- [Task description] Look through the lines below and extract any with the word "button".

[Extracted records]
■ ■ ■ ■ ■

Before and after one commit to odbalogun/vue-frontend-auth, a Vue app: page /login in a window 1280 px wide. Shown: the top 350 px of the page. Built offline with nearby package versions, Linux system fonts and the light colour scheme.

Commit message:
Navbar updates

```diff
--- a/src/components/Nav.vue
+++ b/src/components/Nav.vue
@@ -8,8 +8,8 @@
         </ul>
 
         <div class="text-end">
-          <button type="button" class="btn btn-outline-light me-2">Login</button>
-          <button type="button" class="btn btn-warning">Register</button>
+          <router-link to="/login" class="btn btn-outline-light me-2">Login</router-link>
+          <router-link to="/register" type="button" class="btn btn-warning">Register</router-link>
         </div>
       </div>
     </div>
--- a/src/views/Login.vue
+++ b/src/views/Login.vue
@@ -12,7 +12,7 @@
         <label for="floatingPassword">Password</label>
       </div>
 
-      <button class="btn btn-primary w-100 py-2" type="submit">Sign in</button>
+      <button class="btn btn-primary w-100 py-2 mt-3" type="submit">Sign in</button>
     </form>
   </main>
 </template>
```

■ ■ ■ ■ ■

- [Exercise output]
-          <button type="button" class="btn btn-outline-light me-2">Login</button>
-          <button type="button" class="btn btn-warning">Register</button>
+          <router-link to="/register" type="button" class="btn btn-warning">Register</router-link>
-      <button class="btn btn-primary w-100 py-2" type="submit">Sign in</button>
+      <button class="btn btn-primary w-100 py-2 mt-3" type="submit">Sign in</button>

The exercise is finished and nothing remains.